Is the family and friends round worth the costs and risks? After discussing the pros and cons with us, entrepreneurs often decide against raising money from family and friends.
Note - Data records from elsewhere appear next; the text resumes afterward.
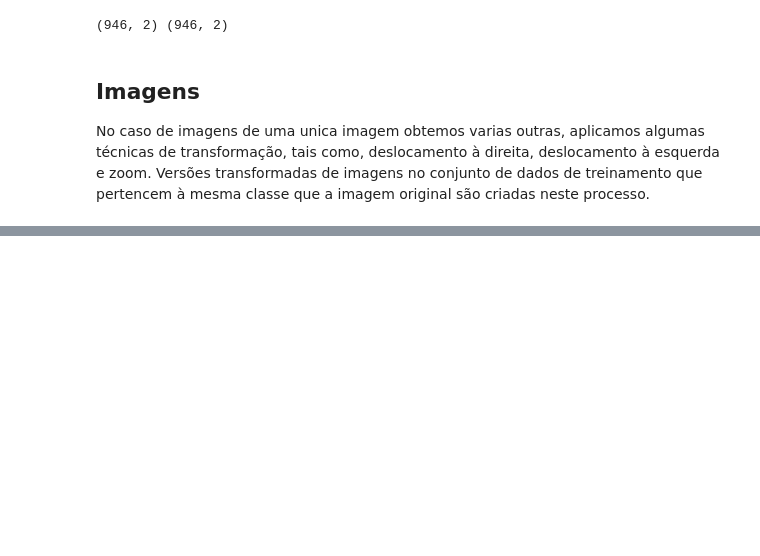
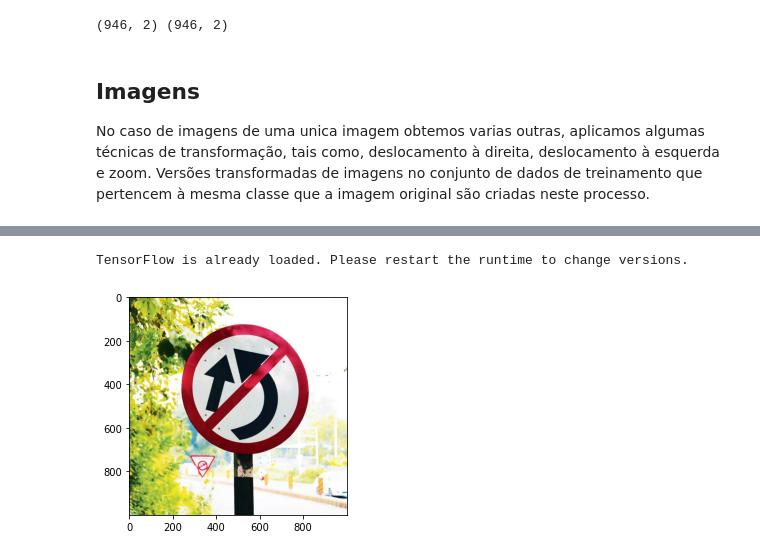
Before and after one commit to titocampos/estudo-crm, a Jupyter notebook: Data_Augmentation.ipynb, the cells around one changed output, grey strips where cells are left out. Cells and saved outputs as stored; diff of their text form; code cells hidden in the pictures; blank space fills up the shorter version.

```diff
--- a/Data_Augmentation.ipynb
+++ b/Data_Augmentation.ipynb
@@ -56,0 +70,16 @@ No caso de imagens de uma unica imagem obtemos varias outras, aplicamos algumas
+# %%
+%tensorflow_version 2.x
+import matplotlib.pyplot as plt
+from keras.preprocessing.image import ImageDataGenerator
+from numpy import expand_dims
+from keras.preprocessing.image import load_img
+from keras.preprocessing.image import img_to_array
+import cv2
+from PIL import Image
+%matplotlib inline
+image = Image.open('simple_image.jpeg')
+plt.imshow(image)
+plt.show();
+# %% [output]
+TensorFlow is already loaded. Please restart the runtime to change versions.
+[figure, added]
```
Also changed, not shown: parts of 10 cells of this notebook.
In today’s post we’ll talk about six different ways you could raise money from family and friends. …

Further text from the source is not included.